In June 2012 the activists of the organisation opened their own “embassy” in the headquarters of the “Eurasian youth union” in Moscow, where they issued passports for “Republic of Donetsk” citizens. The flag of this organisation is now being used by the “PRD.”
According to “Novosti Donbasa,” Purgin participated in storming the Donetsk Oblast State Administration in March this year. Back then there was information regarding his detainment by the SSU, but it was not confirmed.

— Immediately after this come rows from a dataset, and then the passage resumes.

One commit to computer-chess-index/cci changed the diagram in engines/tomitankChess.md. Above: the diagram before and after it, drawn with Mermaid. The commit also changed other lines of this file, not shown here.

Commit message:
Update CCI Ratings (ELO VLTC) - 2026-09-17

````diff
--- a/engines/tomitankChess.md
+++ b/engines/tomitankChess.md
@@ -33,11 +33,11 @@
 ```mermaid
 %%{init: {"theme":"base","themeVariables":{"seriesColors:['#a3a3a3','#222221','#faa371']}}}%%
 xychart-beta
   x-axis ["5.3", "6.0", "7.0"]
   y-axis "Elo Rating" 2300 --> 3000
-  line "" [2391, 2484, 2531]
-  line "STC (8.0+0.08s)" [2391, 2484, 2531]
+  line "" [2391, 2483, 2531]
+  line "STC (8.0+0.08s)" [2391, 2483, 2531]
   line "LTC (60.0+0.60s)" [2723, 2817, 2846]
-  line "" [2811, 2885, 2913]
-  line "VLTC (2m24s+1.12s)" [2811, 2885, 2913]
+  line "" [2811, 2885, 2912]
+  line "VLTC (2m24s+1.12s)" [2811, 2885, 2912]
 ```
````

On SSU, MIA and Office of Prosecutor General websites there are not data regarding criminal cases against Pushilin. In April he was included in the list of sanctions of the EU, and in June – of the US.
5. Roman Lyagin. Calls himself the Minister for Labour and Social Policy of the “People’s Republic of Donetsk,” he was head of the “Central Elections Committee” at the illegal referendum of May 11th.

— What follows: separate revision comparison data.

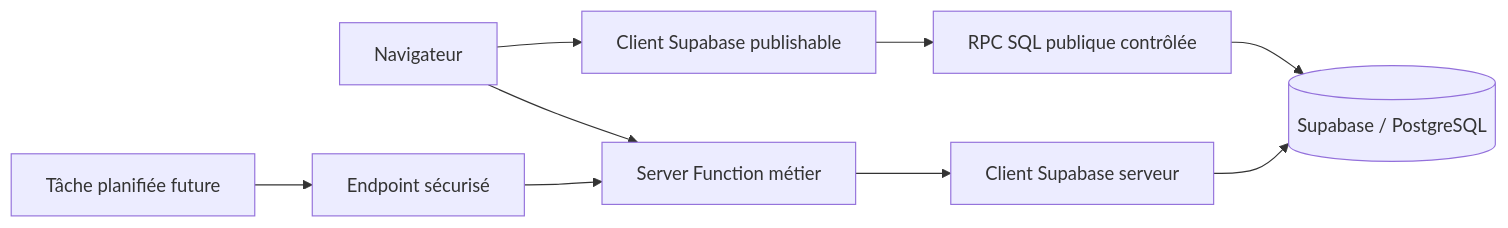
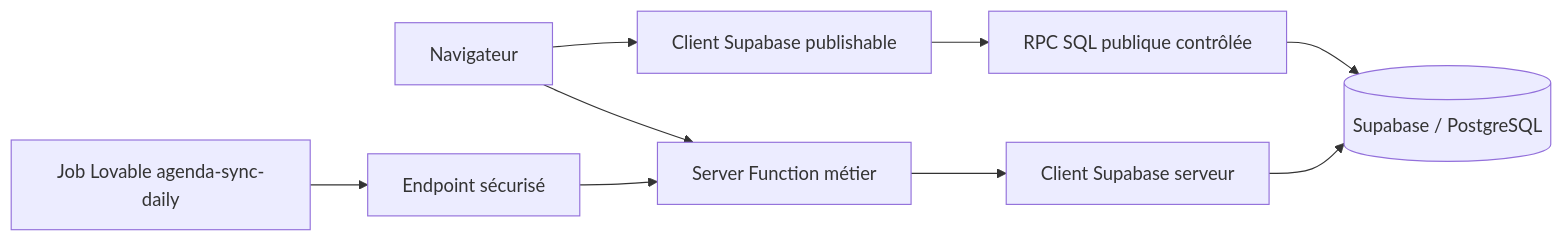
One commit to fbocognano-netizen/lenidor-hyeres changed the diagram in docs/supabase-architecture.md. Above: the diagram before and after it, drawn with Mermaid. The commit also changed other lines of this file and 6 other files, not shown here.

Commit message:
Trace agenda sync job steps

````diff
--- a/docs/supabase-architecture.md
+++ b/docs/supabase-architecture.md
@@ -9,11 +9,11 @@
 ```mermaid
 flowchart LR
   B[Navigateur] --> F[Server Function métier]
   F --> A[Client Supabase serveur]
   A --> DB[(Supabase / PostgreSQL)]
   B --> P[Client Supabase publishable]
   P --> R[RPC SQL publique contrôlée]
   R --> DB
-  S[Tâche planifiée future] --> H[Endpoint sécurisé]
+  S[Job Lovable agenda-sync-daily] --> H[Endpoint sécurisé]
   H --> F
 ```
````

He has been in politics starting the beginning of the 2000’s. At the presidential elections of 2004 he worked in Viktor Yanukovych’s Donetsk headquarters, engaged in “organisation-mass work.” In 2005 he created the civil organisation “My,” which was in opposition to President Viktor Yushchenko. In an interview to “Fraza” in June 2005 he admit that “My” coordinated its activity with the Party of Regions.
In 2006 he ran for Mayor of Donetsk. For the elections, he changed his name and surname to “Oleksandr Viktorovych Lukyanchenko,” but that did not help him. The Mayor elected was the current city head of Donetsk Oleksandr Olexiyovych Lukyanchenko.
He made separatist statements back in the mid-2000’s. As such, in 2007, in an open letter to the former leader of the Party of Regions Viktor Yanukovych, Lyagin stated that “when our children grow up, Ukraine will no longer exist.” “Based on the ethno-cultural, historical, political integrity, part of the regions will reunite with the Russian Federation. Ukraine is Ukrainian, headed for the West, and will get the historical change to reunite with Europe,” stated Lyagin’s letter.
In 2012 he ran for the Verkhovna Rada in the 44th district (Donetsk) as a self-nominated candidate and got 0,32% of the votes. The Donetsk journalists called him a technical candidate of regional Mykola Levchenko who won in this district.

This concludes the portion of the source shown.